In the theatre, Sartre studies man as the inventor of acts that decide what he is. His plays present characters performing acts that redefine the meaning of both the actor and the action itself.

Against a static theatre of caractères with its image of man as eternally the same, Sartre's plays present the image of man as a being constantly in the process of becoming, because he is what he does. (p. 4)

In the plays, genuine action—action as a means of changing the world—becomes lost in a maze of reflections. With the exception of Hoederer, the acts performed by Sartre's dramatic heroes are first of all attempts to realize a certain desired image; that is, to become absolute objects for themselves and for others.

Sartre uses the ambiguity inherent in theatre—both real event and imaginary representation—as a dominating theme of his plays. Since for Sartre man is what he does, the crux of the typical Sartrean plot concerns the individual in an extreme situation, forced to make a choice of action which calls his whole existence into question. At the same time, since we are in the theatre, these acts are inevitably gestures, performed by actors for an audience. Sartre often dramatizes this ambiguity by means of protagonists who themselves are playing roles, assigned to them by real or imagined spectators. Iris Murdoch makes the important point that "Sartre is interested in man not so much as a 'rational' being but as a 'reflective' being: self-picturing, self-deceiving, and acutely aware of the regard of others." His characters act in order to appropriate or to reject a particular image of themselves that they find in the eyes of others. As a result, they and their acts are constantly threatened with unreality, against which they chose to act in the first place. (pp. 5-6)

In a critique of bourgeois theatre given as a lecture at the Sorbonne in 1960, Sartre contended:

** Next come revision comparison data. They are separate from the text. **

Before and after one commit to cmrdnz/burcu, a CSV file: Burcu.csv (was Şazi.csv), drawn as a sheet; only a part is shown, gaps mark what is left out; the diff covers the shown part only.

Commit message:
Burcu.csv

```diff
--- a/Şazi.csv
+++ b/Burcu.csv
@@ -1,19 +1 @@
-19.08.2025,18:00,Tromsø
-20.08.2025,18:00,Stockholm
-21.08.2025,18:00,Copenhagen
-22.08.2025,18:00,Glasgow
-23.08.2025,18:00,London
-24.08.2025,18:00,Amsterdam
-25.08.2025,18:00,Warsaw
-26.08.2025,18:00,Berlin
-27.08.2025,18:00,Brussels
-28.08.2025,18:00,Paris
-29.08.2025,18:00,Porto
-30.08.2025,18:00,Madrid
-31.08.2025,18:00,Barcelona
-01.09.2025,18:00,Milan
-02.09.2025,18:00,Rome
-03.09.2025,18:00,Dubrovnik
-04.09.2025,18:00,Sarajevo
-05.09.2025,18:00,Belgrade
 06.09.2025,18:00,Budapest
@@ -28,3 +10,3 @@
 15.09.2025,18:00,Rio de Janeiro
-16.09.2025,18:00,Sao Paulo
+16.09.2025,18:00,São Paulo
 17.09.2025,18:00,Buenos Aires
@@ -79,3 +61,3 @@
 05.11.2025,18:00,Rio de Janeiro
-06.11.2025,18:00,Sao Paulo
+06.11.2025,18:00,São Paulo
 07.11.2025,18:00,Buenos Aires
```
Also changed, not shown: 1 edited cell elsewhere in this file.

The theatre being an image, gestures are the image of action, and dramatic action is the action of characters…. Action, in the true sense of the word, is that of the character; there are no images in the theatre but the image of the act, and if one seeks the definition of theatre, one must ask what an act is, because the theatre can represent nothing but the act.

This statement is crucial to an understanding of what Sartre is trying to do in the theatre. The word "gesture" as Sartre uses it means what an actor in the theatre does; an act becomes a gesture when it is committed not in order to accomplish a particular objective, but rather, in order to be seen and consecrated as image. The relation between an act and its image is central in Sartre's thought and finds its most appropriate projection on the stage. In this way, theatre represents for...

(The entire section is 12,530 words.)